  • Protection from all forms of violence against women, private or public, including unwanted traditional, religious or cultural practices harmful to the health, well being and integrity of the woman.
  • Modification of socio-cultural practices to eliminate gender stereotyping, prejudices, and customary practises “based on the idea of the inferiority or the superiority of either of the sexes”
  • The abolition of inhuman treatment of widows, the instatement of widows as guardians of their children (in the interest of the children), the right to inherit and own their matrimonial property, the right to remarry a person of their choice and retain ownership of property in the case of remarrying.
  • The right of women to inherit their parents’ properties
  • The right to access quality healthcare
  • That the protection of “the maternity status and reproductive health of women [in the workplace]… not be considered discriminatory”
  • The right to chose to terminate pregnancies in the case of sexual abuse or health hazard. Frankly, this should have been a pro-choice provision
  • One of my favourite clauses:  that “the family as a unit of society shall ensure that values, practices or other forms of rearing of children, ward and young people in the family and community, or other forms of socialization, is not discriminatory, and promotes a proper understanding of maternity as a social function and the recognition of the common responsibility of men and women in the upbringing and development of their children.”
  • Equality in access to education with defined quotas to be used in both private and public institutions to ensure that women are represented. The bill quotes 35% representation for women. The same quota would be reserved in work places too, both private and public
  • Read/ download the bill here>>>
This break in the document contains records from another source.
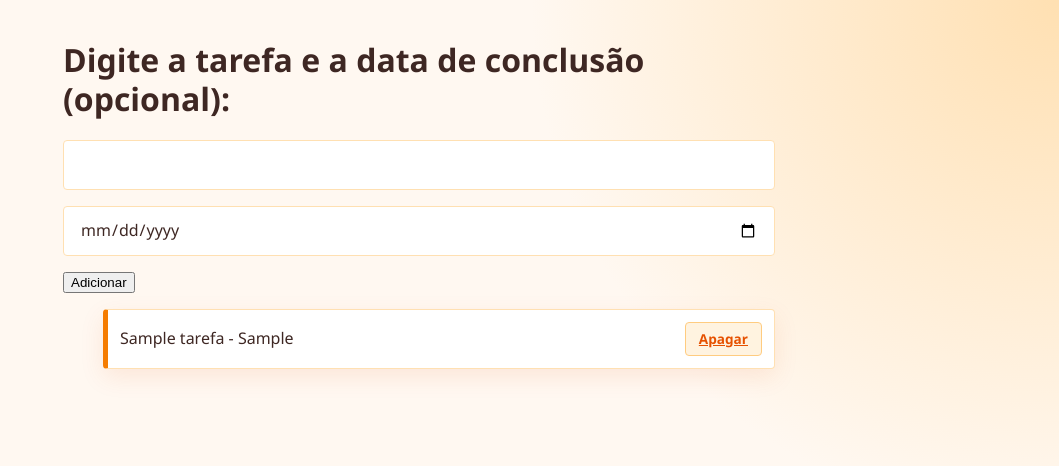
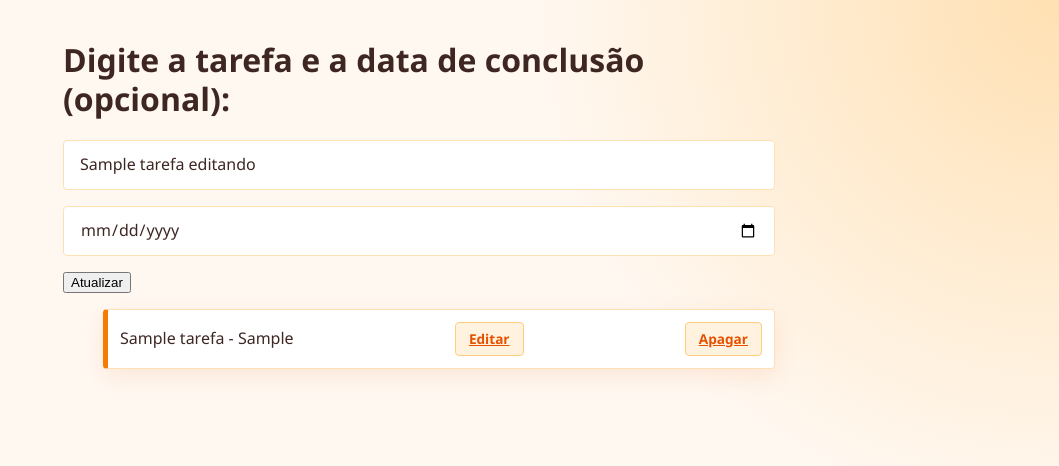
Before and after one commit to DanielROCHA08/projeto_com_Flask, a Flask app: template src/tarefas/templates/base.html in a window 1280 px wide. Shown: the top 466 px of the page, without its empty margins (221-1280 px from the left). Run offline with Flask 3, Linux system fonts and the light colour scheme; the template is opened without the code that fills it: most values are stand-ins (such as "Sample title", 1, 10 or a date in 2020).

Commit message:
feat: finalizando tarefa update  projeto Fullstack

```diff
--- a/src/tarefas/app.py
+++ b/src/tarefas/app.py
@@ -5,27 +5,31 @@ from tarefas.models.tarefa import Tarefa
 
 app = Flask(__name__)
 
+
 with app.app_context():
     init_db()
+
 
 @app.route('/test')
 def test():
     return 'Servidor online!'
 
+
 @app.route('/', methods=['GET', 'POST'])
 def home():
 
     if request.method == 'POST':
-        titulo_form = request.form['tituloTarefa'] # casa com o nome do input no form
-        data_conclusao_form = request.form['dataConclusao'] #casa com o nome do input no form
+
+        titulo_form = request.form['tituloTarefa']
+        data_conclusao_form = request.form['dataConclusao']
 
         data_corrigida = data_conclusao_form or None
-        # 'or' nesse caso é um operador de
 
-        # Instnaciamos uma nova tarefa com os dados recebidos do form
-        tarefa = Tarefa(titulo=titulo_form, data_conclusao=data_corrigida)
+        tarefa = Tarefa(
+            titulo=titulo_form,
+            data_conclusao=data_corrigida
+        )
 
-        # Salvamos a tarefa no banco
         tarefa.salvarTarefa()
 
         return redirect(url_for('home'))
@@ -35,14 +39,68 @@ def home():
     return render_template(
         'base.html',
         titulo_da_pagina='Minha lista de tarefas',
-        tarefas_da_pagina=tarefas
+        tarefas_da_pagina=tarefas,
+        tarefa_editando=None
     )
 
-# Crie uma nova funcionalidade para apagar casa uma das tarefas cadastradas
+
 @app.route('/delete/<int:id>')
 def apagar_id_especificado(id):
+
     Tarefa.apagarTarefa(id)
+
     return redirect(url_for('home'))
+
+
+"""
+TAREFA - UPDATE: Crie uma nova funcionalidade para editar/atualizar cada
+uma das tarefas, individualmente. A tarefa deverá ser editada/alterada no
+próprio formulário da página `base.html`, Note que você deverá criar:
+
+- Um método no modelo (Tarefa) para carregar uma tarefa salva no banco
+na memória (heap) do computador, instanciando um novo objeto;
+- Um método no modelo (Tarefa) para alterar a tarefa co  os novos valores;
+- Um link no View/Template (base.html) para chamar a rota do Controller
+- O botão `Adicionar` deve se tornar um botão `Atualizar`
+- Uma rota no Controller (app.py) para intermediar a operação que aceite
+os métodos GET (carregar a tarefa no formulário) e POST (enviar os dados
+alterados de volta para o Controller)
+- Não use JavaScript.
+"""
+
+
+@app.route('/update/<int:id>', methods=['GET', 'POST'])
+def atualizar_tarefa(id):
+
+    # GET = carregar a tarefa no formulário
+    if request.method == 'GET':
+
+        tarefa = Tarefa.buscarTarefa(id)
+
+        return render_template(
+            'base.html',
+            titulo_da_pagina='Minha lista de tarefas',
+            tarefas_da_pagina=Tarefa.listarTarefas(),
+            tarefa_editando=tarefa
+        )
+
+
+    # POST = enviar os dados alterados para o banco
+    if request.method == 'POST':
+
+        titulo_form = request.form['tituloTarefa']
+        data_conclusao_form = request.form['dataConclusao']
+
+        data_corrigida = data_conclusao_form or None
+
+        Tarefa.atualizarTarefa(
+            id,
+            titulo_form,
+            data_corrigida
+        )
+
+        return redirect(url_for('home'))
+
 
 if __name__ == '__main__':
     app.run()
--- a/src/tarefas/templates/base.html
+++ b/src/tarefas/templates/base.html
@@ -3,27 +3,67 @@
 <head>
     <meta charset="UTF-8">
     <meta name="viewport" content="width=device-width, initial-scale=1.0">
-    <title>{{ titulo }}</title>
-    <link rel="stylesheet" href="{{ url_for('static', filename= 'style.css') }}">
+    <title>{{ titulo_da_pagina }}</title>
+    <link rel="stylesheet" href="{{ url_for('static', filename='style.css') }}">
 </head>
 <body>
+
     <h1>Digite a tarefa e a data de conclusão (opcional):</h1>
 
-    <form method="POST"> <!-- seleciona o método HTTP -->
-        <input type="text" id="tituloTarefa" name="tituloTarefa">
-        <input type="date" id="dataConclusao" name="dataConclusao">
-        <button type="submit">Adicionar</button>
-    </form>
-    <!-- <output id="listaTarefas">Nenhuma tarefa cadastrada</output> -->
+
+    {% if tarefa_editando %}
+        <!-- FORMULÁRIO DE EDIÇÃO -->
+        <form method="POST" action="{{ url_for('atualizar_tarefa', id=tarefa_editando.id) }}">
+            <input
+                type="text"
+                id="tituloTarefa"
+                name="tituloTarefa"
+                value="{{ tarefa_editando.titulo }}"
+            >
+            <input
+                type="date"
+                id="dataConclusao"
+                name="dataConclusao"
+                value="{{ tarefa_editando.data_conclusao }}"
+            >
+            <button type="submit">Atualizar</button>
+        </form>
+
+
+    {% else %}
+        <!-- FORMULÁRIO DE ADIÇÃO -->
+        <form method="POST">
+            <input
+                type="text"
+                id="tituloTarefa"
+                name="tituloTarefa"
+            >
+            <input
+                type="date"
+                id="dataConclusao"
+                name="dataConclusao"
+            >
+            <button type="submit">Adicionar</button>
+        </form>
+
+    {% endif %}
 
     <ul id="listaTarefas">
+
         {% for tarefa in tarefas_da_pagina %}
             <li>
                 {{ tarefa.titulo_tarefa }} - {{ tarefa.data_conclusao }}
-                <a href="{{ url_for('apagar_id_especificado', id=tarefa.id_tarefa) }}">Apagar</a> <!-- Link para a rota de apagar este ID -->
+                <a href="{{ url_for('atualizar_tarefa', id=tarefa.id_tarefa) }}">
+                    Editar
+                </a>
+                <a href="{{ url_for('apagar_id_especificado', id=tarefa.id_tarefa) }}">
+                    Apagar
+                </a>
             </li>
         {% endfor %}
     </ul>
+</body>
+</html>
 
     <!--
         // Aplicação MVC (Molagem-Vosualização-Controle)
```
Also changed, not shown: src/tarefas/models/tarefa.py (+45 -6 lines).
Why, in the 21st century, would any sane, rational group of people vote “nay” to such a bill?

Bisi Fayemi response to Nigeria Senate

Women’s Rights Activist Bisi Faye’s response to the decision. Image courtesy of her Twitter feed (@BisiFayemi)